By Stuart Burns
Delegates at the recent CESCO Copper Conference in Chile from both the major miners and the major copper producers lined up for interviews, giving a not surprisingly similar and upbeat view of the market. In a Reuters report on the conference, industry experts predicted similar views of the future:
- Copper prices would dip this year in the second quarter and possibly third before picking up in Q4
- Treatment charges would remain depressed, probably around the low $20/ton range until the end of this year as concentrate supplies remained tight
- Mines, particularly in Chile, Peru and at Rio’s Kennecott Utah copper mine would pick up as better ore grades were extracted and disruptions due to weather and strikes were put behind them
- No one would admit to being worried about rising Shanghai Futures Exchange (SHFE) inventory, currently a million tons, saying it would come down this year as demand picked up.
- New mines and refurbishment of existing mines to open up better ore grades were largely on track and supply would rise over this decade to meet demand.

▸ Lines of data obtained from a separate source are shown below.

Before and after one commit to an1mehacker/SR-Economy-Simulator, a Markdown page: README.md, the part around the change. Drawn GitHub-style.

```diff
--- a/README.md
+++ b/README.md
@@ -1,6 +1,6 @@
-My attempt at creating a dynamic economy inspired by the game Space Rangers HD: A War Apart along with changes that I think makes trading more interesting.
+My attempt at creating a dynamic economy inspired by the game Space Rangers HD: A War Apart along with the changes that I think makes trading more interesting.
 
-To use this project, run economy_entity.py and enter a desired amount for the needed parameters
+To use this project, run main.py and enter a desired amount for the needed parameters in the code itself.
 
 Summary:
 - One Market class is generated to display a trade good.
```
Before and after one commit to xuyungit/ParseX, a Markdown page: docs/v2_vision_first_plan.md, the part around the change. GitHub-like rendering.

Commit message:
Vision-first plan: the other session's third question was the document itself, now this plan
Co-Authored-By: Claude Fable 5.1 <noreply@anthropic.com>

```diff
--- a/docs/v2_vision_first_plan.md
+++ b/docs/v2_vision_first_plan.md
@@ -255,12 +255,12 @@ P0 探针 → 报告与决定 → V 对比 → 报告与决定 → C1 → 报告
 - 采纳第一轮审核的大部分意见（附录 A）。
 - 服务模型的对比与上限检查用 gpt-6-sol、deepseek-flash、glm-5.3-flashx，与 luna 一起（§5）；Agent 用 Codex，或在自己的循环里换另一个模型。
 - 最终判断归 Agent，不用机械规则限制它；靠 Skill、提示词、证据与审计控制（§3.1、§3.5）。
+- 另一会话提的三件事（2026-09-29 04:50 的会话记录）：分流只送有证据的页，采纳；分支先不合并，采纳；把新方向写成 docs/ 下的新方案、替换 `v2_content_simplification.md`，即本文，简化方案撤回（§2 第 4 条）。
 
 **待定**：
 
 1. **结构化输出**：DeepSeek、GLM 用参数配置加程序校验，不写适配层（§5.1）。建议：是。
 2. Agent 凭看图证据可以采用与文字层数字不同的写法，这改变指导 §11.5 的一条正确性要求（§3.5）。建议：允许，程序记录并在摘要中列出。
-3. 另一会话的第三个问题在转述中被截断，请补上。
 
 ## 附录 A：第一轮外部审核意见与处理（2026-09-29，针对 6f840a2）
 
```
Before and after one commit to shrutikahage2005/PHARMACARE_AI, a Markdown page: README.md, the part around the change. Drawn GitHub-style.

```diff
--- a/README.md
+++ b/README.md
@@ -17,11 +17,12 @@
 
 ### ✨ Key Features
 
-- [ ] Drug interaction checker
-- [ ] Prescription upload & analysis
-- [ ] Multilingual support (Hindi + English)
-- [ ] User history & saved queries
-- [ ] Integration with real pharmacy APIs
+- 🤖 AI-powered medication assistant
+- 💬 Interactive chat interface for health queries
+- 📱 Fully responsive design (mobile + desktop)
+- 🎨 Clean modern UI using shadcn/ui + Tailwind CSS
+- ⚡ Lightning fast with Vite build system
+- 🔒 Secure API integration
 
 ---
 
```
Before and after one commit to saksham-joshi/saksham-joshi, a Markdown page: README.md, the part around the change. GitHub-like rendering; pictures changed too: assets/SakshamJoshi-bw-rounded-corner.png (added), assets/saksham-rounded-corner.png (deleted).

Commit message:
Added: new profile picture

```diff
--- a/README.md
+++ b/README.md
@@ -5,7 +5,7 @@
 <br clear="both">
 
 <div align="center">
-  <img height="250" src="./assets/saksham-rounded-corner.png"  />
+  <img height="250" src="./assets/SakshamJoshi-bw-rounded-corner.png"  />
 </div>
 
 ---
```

- Demand is rising in the US, stable in Europe and rising in Asia although at 1-2 percent less than last year.
So all is fine with the copper market, is it? You’d think so, listening to the quotes and comments, but an article in the Financial Times suggests there are some serious questions being asked behind the scenes.
If the number of new mines planned and under construction come on stream as forecast by the miners over the next 12-18 months, the market will move into pronounced surplus (as if the SHFE inventory wasn’t already telling us it’s in surplus) and prices could slip towards the marginal cost of production, around $5,500-6,000 per metric ton.
But increasingly industry experts are predicting those mines will not keep to the planned timeframe. Serious problems sourcing equipment, sourcing qualified mine engineers, providing power and fresh water is already causing problems and delays. Major power projects designed to service the mining industry in Chile, producer of about a third of the world’s copper, are facing repeated delays mainly of an environmental nature.
Next door in Peru, the story is similar and meanwhile, power costs are rising, according to Codelco, from 4 cents/kwhr to over 12 cents/kwhr over the last decade. Likewise, Chile and Peru both face escalating water costs and water scarcity; no new project is likely to be approved using fresh water, meaning new mines must desalinate water and pump it from the sea to the desert – a process that can add 20-30 percent to operating costs.
So who do we believe? The miners who tell us supply is assured and prices will ease as new supply comes into the market? Or observers who say the future is fraught with uncertainty, particularly in the world’s largest producing countries, concentrating the risks, and we face a significant chance of higher prices by the middle of the decade?
The answer may be as much about consumption as it is about production. The rise in Shanghai inventories is a reflection of a slowdown in construction, and production of white goods and consumer products in China. If the miners are right and this is a temporary phenomenon, then global demand will likely rise more significantly next year, strengthening the case of higher prices, with or without more supply.
But if the re-focusing of the Chinese economy proceeds as gradually as we expect, a return to strong copper consumption could be some way off. In the meantime, make hay while the sun shines — the one trend all could agree on was that prices are likely to be softer for the next 3-6 months.